Maybe it's the way the Thunder has responded this season after winning only 23 games a season ago. Perhaps it's the personality of the players or the youth of the franchise or the style of the game. Whatever the reason, this team is drawing people together.
Heck, Thunder fans are even being united by their sleep deprivation. The past four games in this playoff series have started no earlier than 8:30 p.m. Oklahoma time. That means games going until around midnight, and that means scores of bleary-eyed Oklahomans.
Jeremy Johnson is the student minister at First Baptist Church in Weatherford. After watching Saturday night's game on television — "I hooked the flat screen up outside ... and we sat around the fire pit, grilled burgers and watched the game" — he had to be at the church at 8 a.m.
His early-morning boost?
"Had two cups of coffee and a ham and cheese biscuit and prayed," he said. "Yes, Sunday morning was tough. But it was well worth it to watch the Thunder win."
Lanie James felt the same way. The Oklahoma City thirtysomething went to Saturday night's game, got home after midnight, then got up before 5 a.m. Sunday morning to run the half marathon in the Oklahoma City Memorial Marathon.
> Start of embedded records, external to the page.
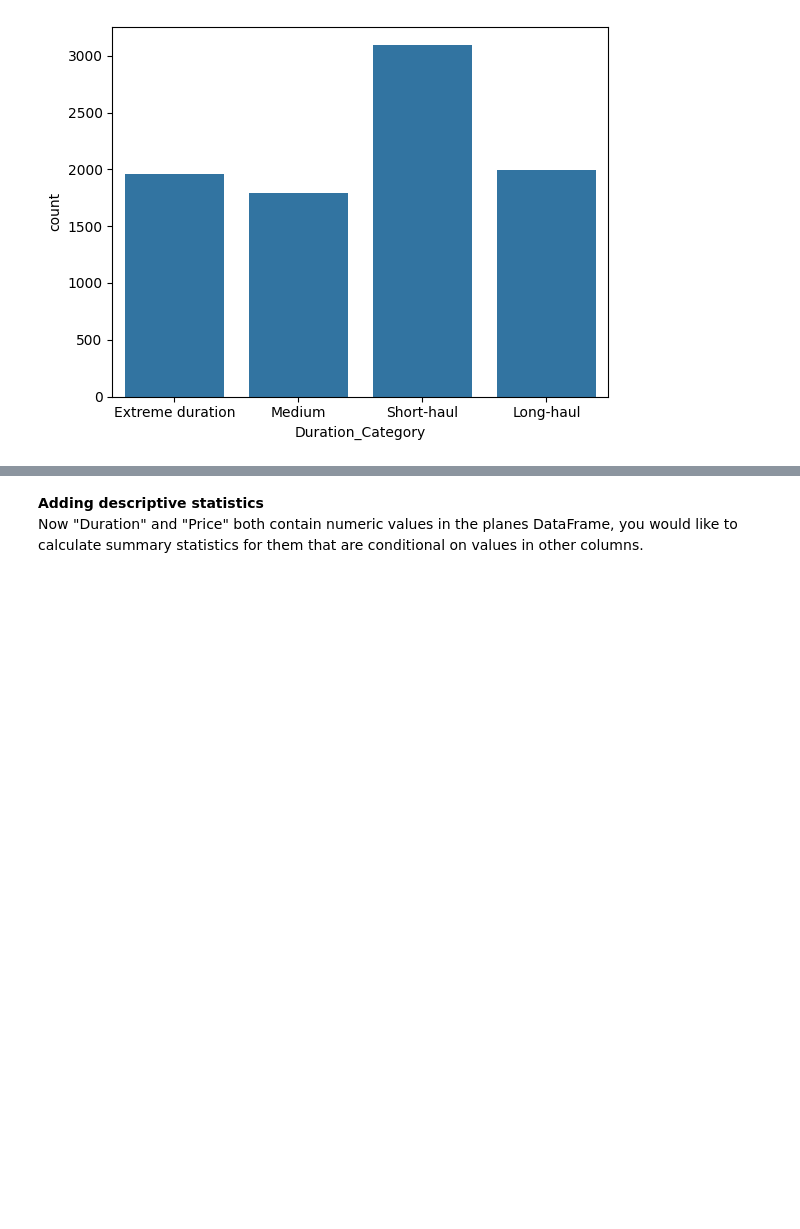
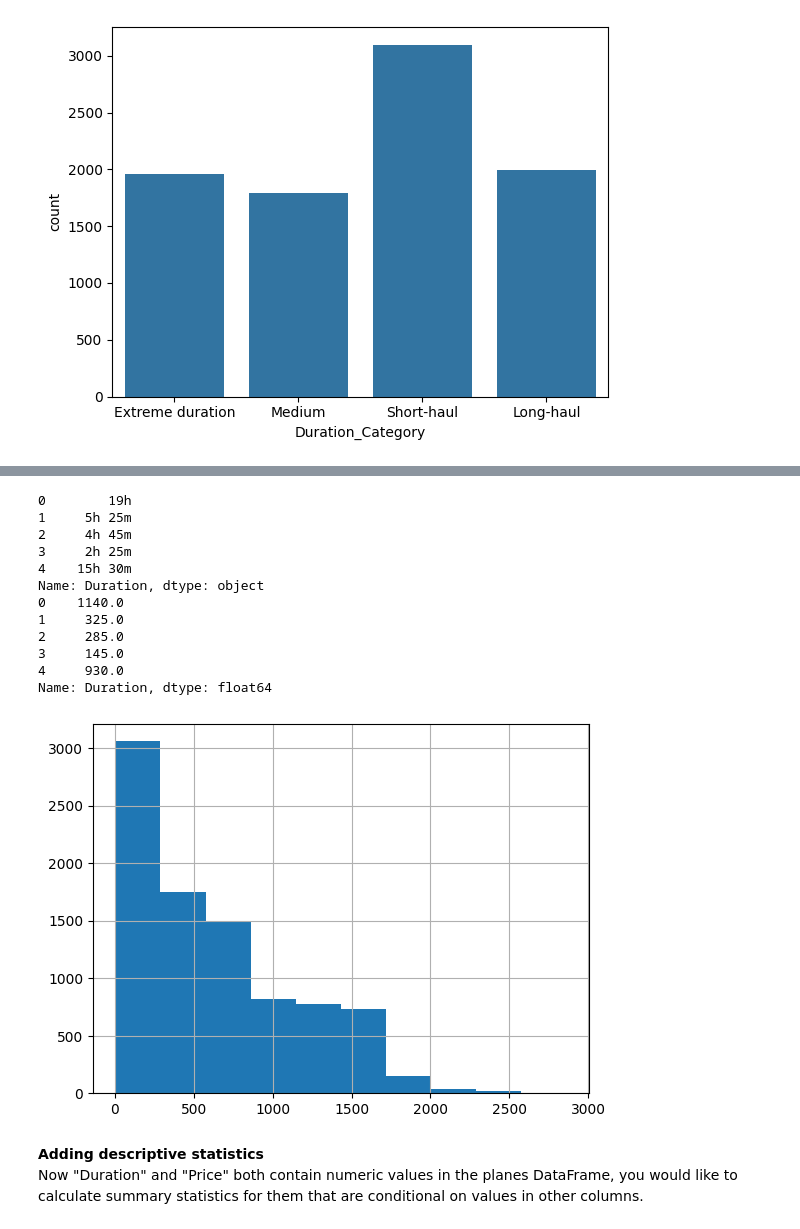
Before and after one commit to Rohanrathod7/my-ds-labs, a Jupyter notebook: 14_Exploratory_Data_Analysis_in_Python/02_Data_Cleaning_and_Imputation.ipynb, the cells around one changed output, grey strips where cells are left out. Drawn from its saved outputs; the diff is of its cells as text; code cells hidden in the pictures; blank space fills up the shorter version.

```diff
--- a/14_Exploratory_Data_Analysis_in_Python/02_Data_Cleaning_and_Imputation.ipynb
+++ b/14_Exploratory_Data_Analysis_in_Python/02_Data_Cleaning_and_Imputation.ipynb
@@ -226,3 +233,55 @@ plt.show()
+# %%
+
+
+# Reload the dataset to get the original 'Duration' column
+url = "https://raw.githubusercontent.com/Rohanrathod7/my-ds-labs/main/14_Exploratory_Data_Analysis_in_Python/dataset/planes.csv"
+planes = pd.read_csv(url)
+
+# Preview the column
+print(planes["Duration"].head())
+
+# Re-apply the previous data cleaning steps (excluding the outlier removal on price for now)
+# Count the number of missing values in each column
+# Find the five percent threshold
+threshold = len(planes) * 0.05
+
+# Create a filter
+cols_to_drop = planes.columns[planes.isna().sum() <= threshold]
+
+# Drop missing values for columns below the threshold
+planes.dropna(subset=cols_to_drop, inplace=True)
+
+# Impute the median price by airline for missing values of "Price"
+airline_prices = planes.groupby("Airline")["Price"].median()
+prices_dict = airline_prices.to_dict()
+planes["Price"] = planes["Price"].fillna(planes["Airline"].map(prices_dict))
+
+# Now apply the fix for the 'Duration' column
+# Convert duration to minutes
+planes["Duration"] = planes["Duration"].str.replace("h", "*60").str.replace(" ", "+").str.replace("m", "*1").apply(eval)
+
+# Convert to float data type
+planes["Duration"] = planes["Duration"].astype(float)
+
+print(planes["Duration"].head())
+
+# Plot a histogram
+planes["Duration"].hist()
+plt.show()
+# %% [output]
+0        19h
+1     5h 25m
+2     4h 45m
+3     2h 25m
+4    15h 30m
+Name: Duration, dtype: object
+0    1140.0
+1     325.0
+2     285.0
+3     145.0
+4     930.0
+Name: Duration, dtype: float64
+[figure, added]
 # %% [markdown]
 **Adding descriptive statistics**
 Now "Duration" and "Price" both contain numeric values in the planes DataFrame, you would like to calculate summary statistics for them that are conditional on values in other columns.
```
Also changed, not shown: parts of 5 cells of this notebook.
What's more, she beat her half-marathon time of a year ago by 13 minutes.
"I don't know how I did it," she said. "I credit the energy of Oklahoma City that weekend. It was absolutely one of the most incredible weekends to be a part of."
Like Johnson and James, Maija and Rob Vogel are battling sleep deprivation, too, but they are doing so on separate continents.
Maija and Rob met in Oklahoma City eight years ago when he was visiting a family he'd lived with as a foreign exchange student. They married four years ago, made their home in the city and even bought season tickets for the Thunder. The arrangement had just one hang-up — Rob had started a business in his native Holland before he ever met Maija.
He still travels to Holland regularly to manage the business but refuses to miss a Thunder game.
"So, every night the Thunder plays, I put a chair in front of the TV with my Mac on it and wait for my Skype to ring," Maija said.
Her laptop sends a streaming picture of the TV broadcast via the Internet to his laptop.
"I'm sure if my neighbors looked in my windows," Maija said, "they would think I am a mental patient high-fiving the computer."
That makes late nights for her but even later ones for him. Those games that start at 8:30 p.m. in Oklahoma start at 3:30 a.m. in Holland.
But they are sacrificing for the Thunder just like thousands of other Oklahomans are. No one seems to mind it. No one seems to see it as a sacrifice really.
Folks want to be part of Thunder mania. This team has created a sense of community that is powerful. Unique. Special.
It's one more thing to celebrate.